Rodney Hood transferred to Duke from Mississippi State this past season and quickly made an impact. Despite the early exit in the NCAA Tournament and not getting near the amount of attention he deserved (thanks in part to stellar freshman, Jabari Parker), Hood was arguably the best player in a Duke uniform for a lot of games in his one-year stay. He is expected to turn pro now, but that doesn’t take anything away from a great sophomore season from the 6-8 swingman. Hood put up a solid average of 16.1 points per game and showed a killer mentality from deep, knocking down an average of 2 threes a game on 42 percent shooting. He should be a lottery pick and hopefully he can continue to improve his all-around game.
Roberto Nelson, Oregon State
Unfortunately for Nelson, he played on a squad that struggled for much of the season, accumulating a 16-16 record.

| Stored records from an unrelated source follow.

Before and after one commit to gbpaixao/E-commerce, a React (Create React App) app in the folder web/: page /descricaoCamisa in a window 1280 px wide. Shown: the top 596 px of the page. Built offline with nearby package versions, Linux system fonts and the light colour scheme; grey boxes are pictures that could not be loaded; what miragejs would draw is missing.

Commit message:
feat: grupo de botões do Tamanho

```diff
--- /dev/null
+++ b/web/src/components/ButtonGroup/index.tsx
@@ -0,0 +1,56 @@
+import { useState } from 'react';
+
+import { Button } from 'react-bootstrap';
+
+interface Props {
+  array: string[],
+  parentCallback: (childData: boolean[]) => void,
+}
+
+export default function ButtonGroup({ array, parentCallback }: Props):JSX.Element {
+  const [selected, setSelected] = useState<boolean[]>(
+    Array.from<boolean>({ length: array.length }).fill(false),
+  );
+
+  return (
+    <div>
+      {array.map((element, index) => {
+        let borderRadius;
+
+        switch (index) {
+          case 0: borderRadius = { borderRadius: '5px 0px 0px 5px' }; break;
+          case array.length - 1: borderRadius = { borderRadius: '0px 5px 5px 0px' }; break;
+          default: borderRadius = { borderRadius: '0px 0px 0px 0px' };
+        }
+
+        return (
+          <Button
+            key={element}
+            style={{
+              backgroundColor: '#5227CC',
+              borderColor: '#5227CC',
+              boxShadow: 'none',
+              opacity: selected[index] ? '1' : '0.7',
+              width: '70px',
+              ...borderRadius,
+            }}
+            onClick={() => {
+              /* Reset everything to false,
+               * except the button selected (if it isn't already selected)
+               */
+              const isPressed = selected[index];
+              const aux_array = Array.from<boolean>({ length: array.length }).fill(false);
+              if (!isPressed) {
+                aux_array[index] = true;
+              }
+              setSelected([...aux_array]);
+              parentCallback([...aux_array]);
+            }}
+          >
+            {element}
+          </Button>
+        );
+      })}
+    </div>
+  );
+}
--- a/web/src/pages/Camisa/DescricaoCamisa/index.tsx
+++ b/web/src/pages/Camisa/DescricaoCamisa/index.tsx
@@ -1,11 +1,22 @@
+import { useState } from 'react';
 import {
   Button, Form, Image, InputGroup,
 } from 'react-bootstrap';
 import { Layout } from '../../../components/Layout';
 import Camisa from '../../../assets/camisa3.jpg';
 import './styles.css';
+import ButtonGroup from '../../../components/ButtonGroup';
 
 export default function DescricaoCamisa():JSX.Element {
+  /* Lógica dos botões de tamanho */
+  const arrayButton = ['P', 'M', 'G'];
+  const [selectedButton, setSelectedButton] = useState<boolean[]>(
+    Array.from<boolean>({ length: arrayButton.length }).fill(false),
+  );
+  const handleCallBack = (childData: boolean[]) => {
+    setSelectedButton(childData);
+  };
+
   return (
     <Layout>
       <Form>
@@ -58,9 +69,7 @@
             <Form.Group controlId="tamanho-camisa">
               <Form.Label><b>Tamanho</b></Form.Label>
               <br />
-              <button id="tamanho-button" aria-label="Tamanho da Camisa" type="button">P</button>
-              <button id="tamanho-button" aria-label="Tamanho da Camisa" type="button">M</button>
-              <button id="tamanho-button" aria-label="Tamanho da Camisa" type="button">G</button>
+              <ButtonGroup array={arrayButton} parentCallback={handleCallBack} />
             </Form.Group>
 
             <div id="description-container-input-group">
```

Nelson, on the other hand, was extraordinary for much of the season and even his last two years, in general. During his senior season, he raised his average from his junior season of 17.8 points per game to 20.7 in his final year as a Beaver. Despite being the focal point of opposing team’s defenses, Nelson managed to come up big in the pressure moments. One example came on January 19th when he led Oregon State to a win over in-state rivals, Oregon, by dropping 22 points on the Ducks. He was awarded a spot on the All-Pac 12 second team after a great senior season.
Perry Ellis, Kansas
When you play on a team that features two players expected to be top three picks in Andrew Wiggins and Joel Embiid, it is not always as easy to get attention. However, the former McDonald All-American, managed to steal some of the show in his sophomore season at Kansas. He put up respectable averages of 13.5 points and 6.7 rebounds a game. Despite the poor performance against Stanford in the NCAA Tournament, Ellis continuously showed throughout the season that he is a force to be reckoned with. One showing of this came early in the season against Duke when he tore apart the Blue Devils’ defense on his way to 24 points. One of the tough parts about playing at a storied program, like Kansas, is that there is always going to be more talent coming in. I expect Ellis to continue to improve in his final two seasons, even though more big time freshmen will be coming in, including Cliff Alexander for next season.
All four of these guys have been able to ignore the hype these newcomers are getting, and focus on improving their games. There are countless players like these that are not getting their credit for being big-time players.